And here's some extra bonuses:
(1) Throw in expansion/extension of intellectual property monopoly terms. (Those Asian generic manufacturers need to busy themselves with outsourced manufacturing of BRAND-NAME drugs, not actually COMPETING with us! . . . And getting rid of Fair Use can do to the internet what getting rid of the Fairness Doctrine did to those pesky "liberal" commentators!)
(2) And, how about this: Finance it with automatic cuts to Medicare!
(3) And, just in case some pesky courts decide to interfere, establish an extrajudicial system immune from judicial review. Call them "Investor-State Dispute Resolution" tribunals. make their decisions exempt from appeal to any court, by virtue of entering to agreement with foreign governments.
Now, how's that for a slick package?
Who says we can't have it all?
Posted by Faryn Balyncd | Mon May 18, 2015, 06:09 AM (58 replies)
"The Trade Adjustment Assistance Act, sponsored by Rep. David Reichert (R-Wash.), would rely on $700 million in reduced Medicare spending in 2024 to pay for healthcare coverage and other benefits for workers who lose coverage because of any agreements negotiated under fast-track trade authority sought by President Barack Obama. . . . The $700 million in savings would be achieved by increasing Medicare cuts that were part of the sequester by 0.25% in 2024". . . .
“Apparently using Medicare as a piggy bank to pay for everything under the sun has become the new legislative norm for Congress,” Max Richtman, president and CEO of the National Committee to Preserve Social Security and Medicare, said in a statement to National Journal. “Rather than balancing priorities or considering a penny of new revenue, congressional leaders are proposing to once again funnel Medicare resources into unrelated programs and fixes—this time it’s the trade adjustment assistance program.” . . . .
"The full House and Senate have not yet approved the bills, but it suggests that lawmakers are getting increasingly comfortable with using future Medicare sequestration to fund Medicare and non-Medicare programs". . . .
So, Congress is preparing to loot Medicare not just for this one program, TAA, but as standard operating procedure. I think that qualifies as “throwing Medicare under the bus.”
(As if we need another reason to reject the TPP, and to reject the Fast Tracking of whatever pact whoever happens to be President - for the next 6 years - chooses to propose, the costs of which will similarly trigger automatic looting of Medicare.)
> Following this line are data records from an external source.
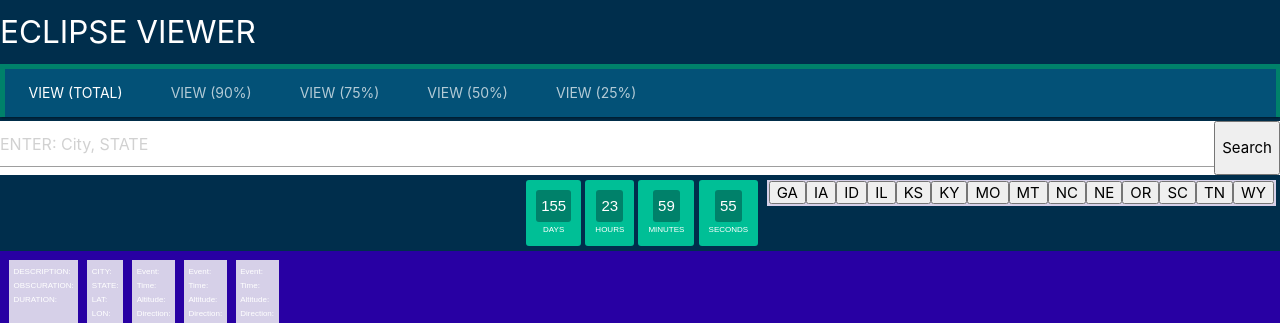
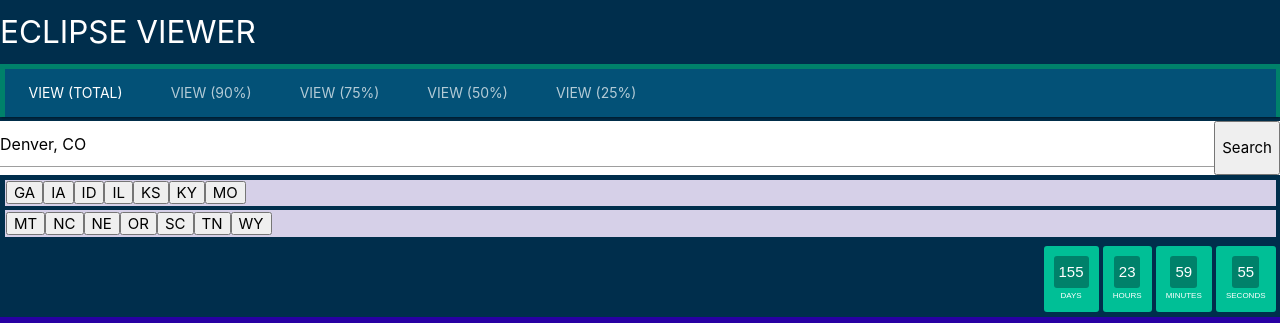
Before and after one commit to Tristannica/Q1-Project, a plain HTML site: page new.html in a window 1280 px wide. Shown: the top 323 px of the page. Drawn offline with nearby package versions, Linux system fonts and the light colour scheme; some packages are replaced by stand-ins of ours; no server answers.

Commit message:
latest changes

```diff
--- a/new.css
+++ b/new.css
@@ -128,11 +128,25 @@ body {
 	background-color: #fff;
 }
 
-.statebuttons{
+.statebuttons1{
 	display: flex;
 	flex-direction: row;
 	background: #d6d0e8;
-	float: right;
 	margin: 0.3em;
 	padding: 0.1em;
 }
+
+.statebuttons2{
+	display: flex;
+	flex-direction: row;
+	background: #d6d0e8;
+	margin: 0.3em;
+	padding: 0.1em;
+}
+
+#statebuttons{
+	display: flex;
+	flex-direction: column;
+	margin-right: auto;
+	background: #d6d0e8;
+}
--- a/new.html
+++ b/new.html
@@ -38,21 +38,23 @@
 <!-- START SEARCH FIELD -->
 
     <div class="searchbutton">
-        <input type="text" name="" value="" placeholder="ENTER: City, STATE">
+        <input type="text" name="" value="Denver, CO" placeholder="ENTER: City, STATE">
         <button type="button" name="button">Search</button>
     </div>
 
 <!-- END SEARCH FIELD -->
 
 <!-- START STATE SOLAR TRANSIT IMAGE BUTTONS -->
-    <div class="statebuttons">
+
+    <div class="statebuttons1">
         <input type="button" value="GA" onclick="window.open('file:///Users/tristannica/Desktop/Galvanize/Q1%20Project/EclipseStatesMaps/ga.jpg');" class="newButton"/>
         <input type="button" value="IA" onclick="window.open('file:///Users/tristannica/Desktop/Galvanize/Q1%20Project/EclipseStatesMaps/ia.jpg');" class="newButton"/>
-        <input type="button" value="ID" onclick="window.open('file:///Users/tristannica/Desktop/Galvanize/Q1%20Project/EclipseStatesMaps/id.jpg');" class="newButton"/>
-        <input type="button" value="IL" onclick="window.open('file:///Users/tristannica/Desktop/Galvanize/Q1%20Project/EclipseStatesMaps/il.jpg');" class="newButton"/>
+        <input type="button" value="ID" onclick="window.open('file:///Users/tristannica/Desktop/Galvanize/Q1%20Project/EclipseStatesMaps/id.jpg');" class="newButton"/>            <input type="button" value="IL" onclick="window.open('file:///Users/tristannica/Desktop/Galvanize/Q1%20Project/EclipseStatesMaps/il.jpg');" class="newButton"/>
         <input type="button" value="KS" onclick="window.open('file:///Users/tristannica/Desktop/Galvanize/Q1%20Project/EclipseStatesMaps/ks.jpg');" class="newButton"/>
         <input type="button" value="KY" onclick="window.open('file:///Users/tristannica/Desktop/Galvanize/Q1%20Project/EclipseStatesMaps/ky.jpg');" class="newButton"/>
-        <input type="button" value="MO" onclick="window.open('file:///Users/tristannica/Desktop/Galvanize/Q1%20Project/EclipseStatesMaps/mo.jpg');" class="newButton"/>
+        <input type="button" value="MO" onclick="window.open('file:///Users/tristannica/Desktop/Galvanize/Q1%20Project/EclipseStatesMaps/mo.jpg');" class="newButton"/>        </div>
+    </div>
+    <div class="statebuttons2">
         <input type="button" value="MT" onclick="window.open('file:///Users/tristannica/Desktop/Galvanize/Q1%20Project/EclipseStatesMaps/mt.jpg');" class="newButton"/>
         <input type="button" value="NC" onclick="window.open('file:///Users/tristannica/Desktop/Galvanize/Q1%20Project/EclipseStatesMaps/nc.jpg');" class="newButton"/>
         <input type="button" value="NE" onclick="window.open('file:///Users/tristannica/Desktop/Galvanize/Q1%20Project/EclipseStatesMaps/ne.jpg');" class="newButton"/>
--- a/new.js
+++ b/new.js
@@ -87,7 +87,7 @@ function initMap() {
   var map = new google.maps.Map(document.getElementById('map'), {
     center: {lat: 40, lng: -100},
     scrollwheel: false,
-    zoom: 4,
+    zoom: 5,
     styles: [
       {elementType: 'geometry', stylers: [{color: '#282725'}]},
       {elementType: 'labels.text.stroke', stylers: [{color: '#242f3e'}]},
@@ -171,8 +171,7 @@ function initMap() {
   });
 }
 
-
-
+//API Search Function
 
 $(document).ready(function() {
  $("button").click(function() {
```
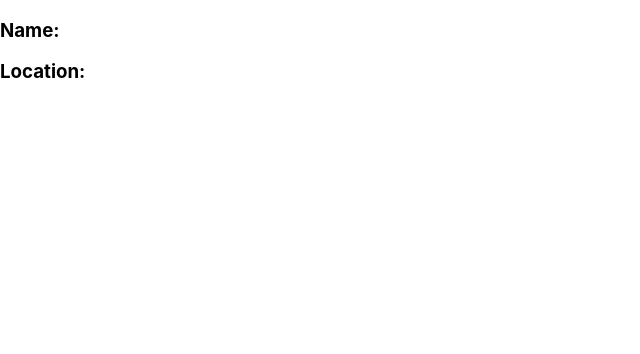
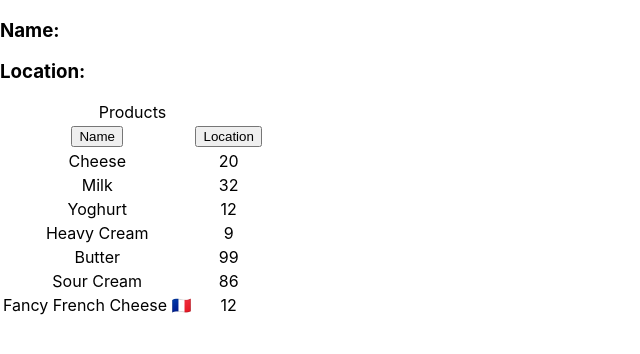
Before and after one commit to mokulling/employee-directory, a React (Create React App) app: page / in a window 1280 px wide. Shown: the top 354 px of the page, without its empty margins (0-640 px from the left). Built offline with nearby package versions, Linux system fonts and the light colour scheme; no server answers.

Commit message:
Set up table

```diff
--- a/package.json
+++ b/package.json
@@ -8,6 +8,8 @@
     "@testing-library/user-event": "^12.8.3",
     "axios": "^0.21.1",
     "react": "^17.0.2",
+    "react-bootstrap-table-next": "^4.0.3",
+    "react-bootstrap-table2-toolkit": "^2.1.3",
     "react-dom": "^17.0.2",
     "react-scripts": "4.0.3",
     "web-vitals": "^1.1.1"
--- a/src/components/DirectoryContainer.js
+++ b/src/components/DirectoryContainer.js
@@ -4,12 +4,16 @@
 import Col from "./Col";
 import Employee from "./Employee";
 import API from "../utils/API";
+import Table from './Table'
+
 
 class DirectoryContainer extends Component {
   state = {
     firstName: '',
     lastName: '',
-    location: ''
+    location: '',
+    columns: '',
+    data: ''
   };
 
   // When this component mounts, search for the movie "The Matrix"
@@ -25,24 +29,31 @@
         var lastName = res.data.results[0].name.last
         var location = res.data.results[0].location.country
         // console.log(firstName + ' ' + lastName + location)
-        this.setState({ firstName: firstName, lastName: lastName, location: location})
+        this.setState({ firstName: firstName, lastName: lastName, location: location })
       })
-      // .catch(err => console.log(err));
+    // .catch(err => console.log(err));
   };
 
 
+
   render() {
+
     return (
       <Container>
+
+
+
+
         <Row>
           <Col size="md-8">
-                <Employee
-                firstName={this.state.firstName}
-                lastName={this.state.lastName}
-                location={this.state.location}
 
-                />
+            <Employee
+              firstName={this.state.firstName}
+              lastName={this.state.lastName}
+              location={this.state.location}
 
+            />
+            <Table />
           </Col>
           <Col size="md-4">
           </Col>
--- /dev/null
+++ b/src/components/Table.js
@@ -0,0 +1,100 @@
+import React from 'react';
+
+// This section comes from following this tutorial: https://www.smashingmagazine.com/2020/03/sortable-tables-react/
+
+const useSortableData = (items, config = null) => {
+  const [sortConfig, setSortConfig] = React.useState(config);
+
+  const sortedItems = React.useMemo(() => {
+    let sortableItems = [...items];
+    if (sortConfig !== null) {
+      sortableItems.sort((a, b) => {
+        if (a[sortConfig.key] < b[sortConfig.key]) {
+          return sortConfig.direction === 'ascending' ? -1 : 1;
+        }
+        if (a[sortConfig.key] > b[sortConfig.key]) {
+          return sortConfig.direction === 'ascending' ? 1 : -1;
+        }
+        return 0;
+      });
+    }
+    return sortableItems;
+  }, [items, sortConfig]);
+
+  const requestSort = (key) => {
+    let direction = 'ascending';
+    if (
+      sortConfig &&
+      sortConfig.key === key &&
+      sortConfig.direction === 'ascending'
+    ) {
+      direction = 'descending';
+    }
+    setSortConfig({ key, direction });
+  };
+
+  return { items: sortedItems, requestSort, sortConfig };
+};
+
+const ProductTable = (props) => {
+  const { items, requestSort, sortConfig } = useSortableData(props.products);
+  const getClassNamesFor = (name) => {
+    if (!sortConfig) {
+      return;
+    }
+    return sortConfig.key === name ? sortConfig.direction : undefined;
+  };
+  return (
+    <table>
+      <caption>Products</caption>
+      <thead>
+        <tr>
+          <th>
+            <button
+              type="button"
+              onClick={() => requestSort('name')}
+              className={getClassNamesFor('name')}
+            >
+              Name
+            </button>
+          </th>
+          <th>
+            <button
+              type="button"
+              onClick={() => requestSort('location')}
+              className={getClassNamesFor('location')}
+            >
+              Location
+            </button>
+          </th>
+        </tr>
+      </thead>
+      <tbody>
+        {items.map((item) => (
+          <tr key={item.id}>
+            <td>{item.name}</td>
+            <td>{item.location}</td>
+          </tr>
+        ))}
+      </tbody>
+    </table>
+  );
+};
+
+export default function Table() {
+  return (
+    <div className="App">
+      <ProductTable
+        products={[
+          { id: 1, name: 'Cheese', price: 4.9, location: 20 },
+          { id: 2, name: 'Milk', price: 1.9, location: 32 },
+          { id: 3, name: 'Yoghurt', price: 2.4, location: 12 },
+          { id: 4, name: 'Heavy Cream', price: 3.9, location: 9 },
+          { id: 5, name: 'Butter', price: 0.9, location: 99 },
+          { id: 6, name: 'Sour Cream ', price: 2.9, location: 86 },
+          { id: 7, name: 'Fancy French Cheese 🇫🇷', price: 99, location: 12 },
+        ]}
+      />
+    </div>
+  );
+}
```
Also changed, not shown: 1 other file (tests, documents, lock files or other folders).
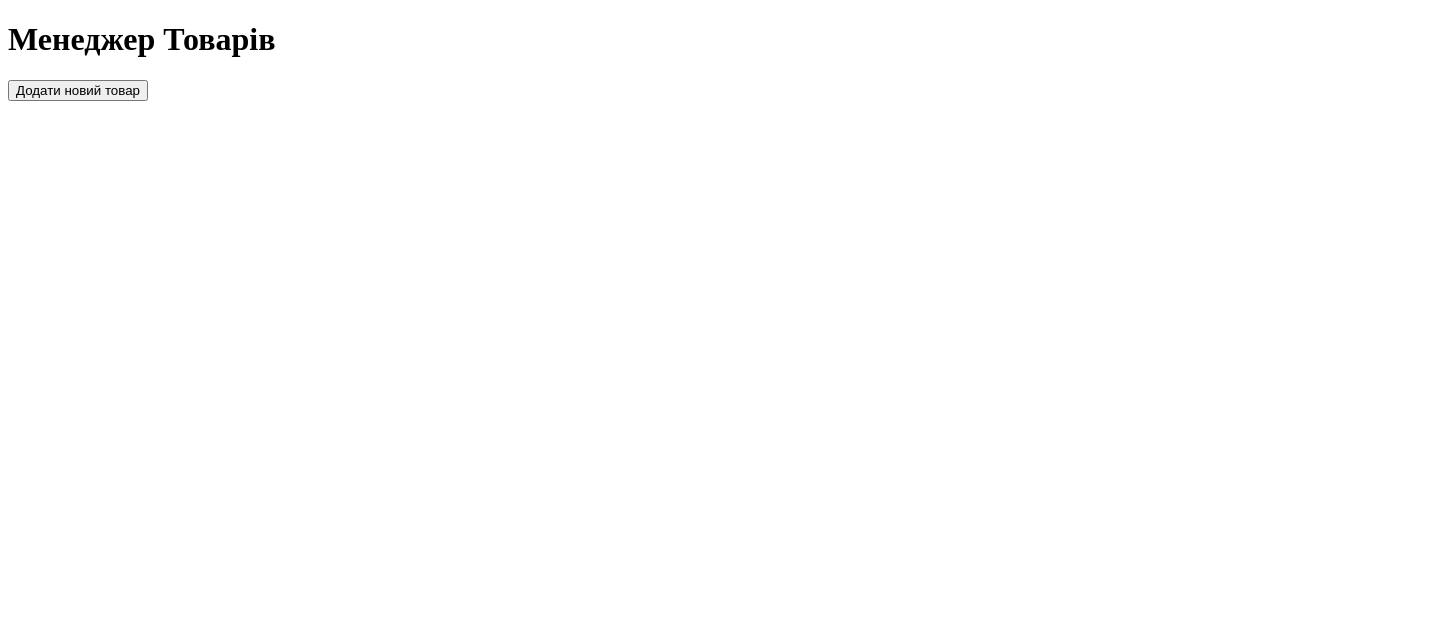
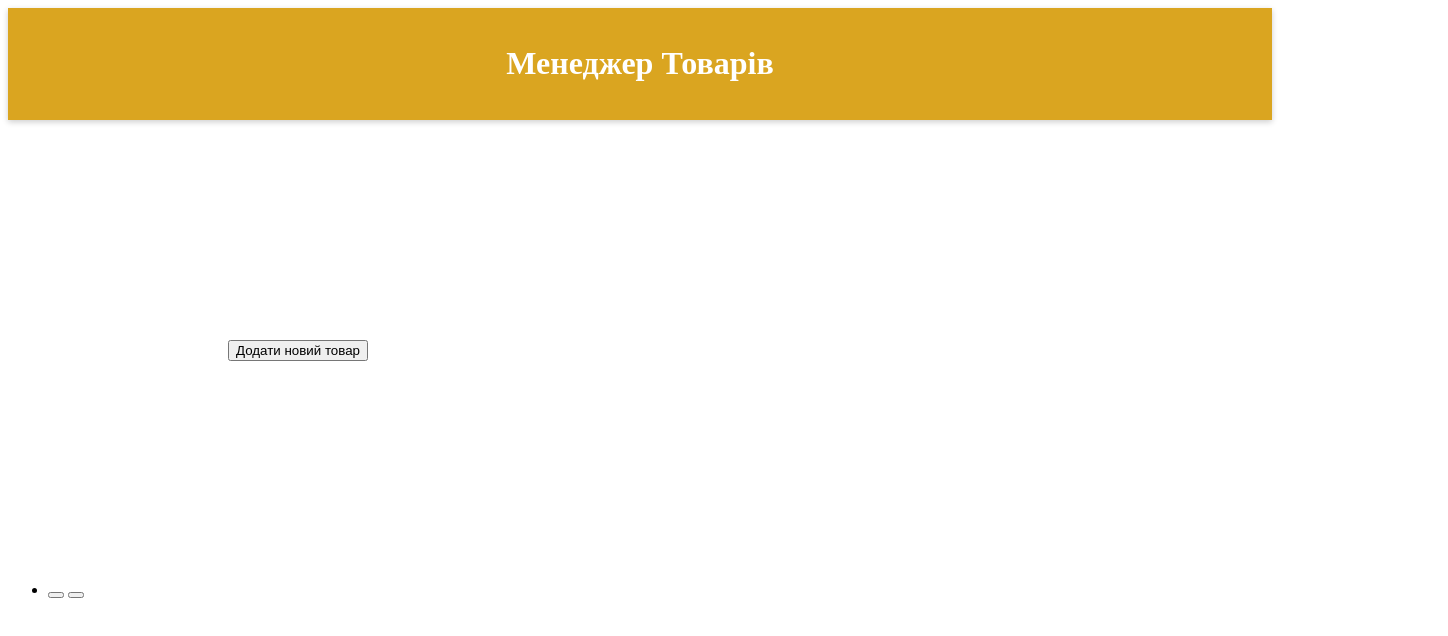
Before and after one commit to zhurykmaks11/test4, a website: page site.html in a window 1280 px wide. Shown: the whole page, 1448 px wide, since content can reach past the window. Drawn offline with Linux system fonts and the light colour scheme.

Commit message:
fix bag add ul li add href style

```diff
--- a/site.html
+++ b/site.html
@@ -3,6 +3,7 @@
 <head>
     <meta charset="UTF-8">
     <title>Title</title>
+    <link rel="stylesheet " type="text/css" href="style.css">
 </head>
 <body>
 <header>
@@ -24,6 +25,20 @@
     <button id="save-product">Зберегти</button>
     <button id="close-modal">Закрити</button>
 </div>
+
+<ul id="mainList">
+    <li>
+        <div class="product-item">
+            <div class="product-id"> </div>
+            <div class="product-name"> </div>
+            <div class="product-price"> </div>
+            <div class="product-category"> </div>
+            <button class="delete-button"> </button>
+            <button class="edit-button"> </button>
+        </div>
+    </li>
+</ul>
+
 <script src="index.js"></script>
 </body>
 </html>
```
Posted by Faryn Balyncd | Sun May 17, 2015, 10:27 AM (16 replies)
Worker fired for disabling GPS app that tracked her 24 hours a day
A Central California woman claims she was fired after uninstalling an app that her employer required her to run constantly on her company issued iPhone—an app that tracked her every move 24 hours a day, seven days a week.
Plaintiff Myrna Arias, a former Bakersfield sales executive for money transfer service Intermex, claims in a state court lawsuit that her boss, John Stubits, fired her shortly after she uninstalled the job-management Xora app that she and her colleagues were required to use. . . . Arias' boss "scolded" her for uninstalling the app shortly after being required to use it, according to the suit. . . .
. . . .
(Some stories are beyond unbelievable):
Would some corporate types might feel not being able to track their employees 24 hours a day might deprive them of their projected profits?
Posted by Faryn Balyncd | Mon May 11, 2015, 09:50 PM (3 replies)